The information provided on this page was correct at the time of publication (October/November 2022). For complete and up-to-date information about this course, please visit the relevant University of Oxford course page via www.graduate.ox.ac.uk/ucas. The MPhil is designed for students wishing to attain a thorough grounding in composition at an advanced level, either as a preparation for doctoral research or an autonomous qualification. In the first year you will follow the MSt in Music (Composition), proceeding in the second year to individual supervision leading to the completion of a portfolio of compositions and written work. The Master of Philosophy in Music (Composition) introduces a broad range of current methodologies and approaches in music scholarship. First year The first year of the course is identical to that of the MSt in Music (Composition). The main teaching and coursework is completed in the first two terms; the third is reserved for completion of assessed work. Core seminars In the Michaelmas term there are typically six topics:

  • historical musicology
  • current trends in music theory
  • aesthetics
  • the social and cultural study of music
  • performance
  • composition.
You may participate in as many of these seminars as you wish. Your first summative assessment will be a compositional exercise written in response to the composition core seminar. Elective seminars Each year a number of faculty members convene a series of ‘elective’ seminars based on their research interests, to help you prepare for your assessment essays. You are invited to attend as many of these seminars as you wish. Reading lists are sent out before the start of the courses and you are asked to prepare fully and contribute to the seminars. Most of the electives take place in Hilary term. Recent seminar series included the following titles:
  • Pitch, Amplitude, Timbre
  • Brazilian Music
  • Distributed Creativity in Composition and Performance
  • Thirteenth-Century Motets
  • Music and (Non) Religion
  • Music and Race
  • Gender and Sexuality in Popular Music Studies
  • Music and Islamic Culture
  • Beethoven between History and Myth.
Presentation seminars Presentation seminars are held in Trinity term. Musicologists, performers and composers each prepare a presentation on their own research and are asked to respond to another student’s presentation in another; further feedback on presentation skills is received from the seminar convenor. Second year The second year is spent producing coursework, comprising a project and a portfolio (see the Assessment section below for further details). Students will meet with their supervisor regularly, but will not be expected to attend taught seminars.


Entry requirements

For complete and up-to-date information about this course, please visit the relevant University of Oxford course page via www.graduate.ox.ac.uk/ucas


Fees and funding

Tuition fees

No fee information has been provided for this course

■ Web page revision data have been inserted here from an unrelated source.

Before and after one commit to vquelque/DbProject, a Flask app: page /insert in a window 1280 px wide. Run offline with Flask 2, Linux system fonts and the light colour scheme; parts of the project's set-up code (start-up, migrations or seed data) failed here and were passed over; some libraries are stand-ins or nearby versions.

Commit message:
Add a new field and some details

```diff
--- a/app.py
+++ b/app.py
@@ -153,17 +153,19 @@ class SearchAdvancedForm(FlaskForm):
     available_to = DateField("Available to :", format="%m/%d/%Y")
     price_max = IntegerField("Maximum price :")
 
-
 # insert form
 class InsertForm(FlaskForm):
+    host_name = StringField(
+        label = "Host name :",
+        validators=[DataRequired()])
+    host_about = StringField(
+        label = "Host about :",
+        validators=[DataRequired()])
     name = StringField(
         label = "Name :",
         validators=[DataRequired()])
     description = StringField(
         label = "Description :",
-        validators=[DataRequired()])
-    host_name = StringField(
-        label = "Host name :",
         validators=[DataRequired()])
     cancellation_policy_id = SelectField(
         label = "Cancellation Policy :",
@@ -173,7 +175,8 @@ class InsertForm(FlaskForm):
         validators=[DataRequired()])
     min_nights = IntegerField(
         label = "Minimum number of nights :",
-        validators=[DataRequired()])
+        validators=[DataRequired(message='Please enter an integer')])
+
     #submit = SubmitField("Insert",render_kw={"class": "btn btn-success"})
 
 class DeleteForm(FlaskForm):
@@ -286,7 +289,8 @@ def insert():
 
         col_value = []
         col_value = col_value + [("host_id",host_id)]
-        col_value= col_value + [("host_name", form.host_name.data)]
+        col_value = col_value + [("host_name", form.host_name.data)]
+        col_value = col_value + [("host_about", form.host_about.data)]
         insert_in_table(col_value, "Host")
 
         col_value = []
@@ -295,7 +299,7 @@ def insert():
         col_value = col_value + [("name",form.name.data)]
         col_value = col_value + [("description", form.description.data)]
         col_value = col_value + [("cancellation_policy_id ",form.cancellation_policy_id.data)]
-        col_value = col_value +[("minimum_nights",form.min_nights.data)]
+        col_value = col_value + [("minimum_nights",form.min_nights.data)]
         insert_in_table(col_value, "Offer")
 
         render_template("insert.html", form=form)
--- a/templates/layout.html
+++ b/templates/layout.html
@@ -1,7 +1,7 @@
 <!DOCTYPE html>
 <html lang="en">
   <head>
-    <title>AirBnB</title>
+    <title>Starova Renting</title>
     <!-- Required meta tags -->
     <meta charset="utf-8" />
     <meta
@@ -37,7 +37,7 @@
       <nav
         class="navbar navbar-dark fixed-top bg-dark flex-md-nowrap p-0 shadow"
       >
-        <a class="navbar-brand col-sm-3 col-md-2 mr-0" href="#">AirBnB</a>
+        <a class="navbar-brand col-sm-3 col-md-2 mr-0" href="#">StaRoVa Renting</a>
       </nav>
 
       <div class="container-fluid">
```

Additional fee information

For complete and up-to-date information about fees and funding for this course, please visit the relevant University of Oxford course page via www.graduate.ox.ac.uk/ucas.
Music (Composition) at University of Oxford - UCAS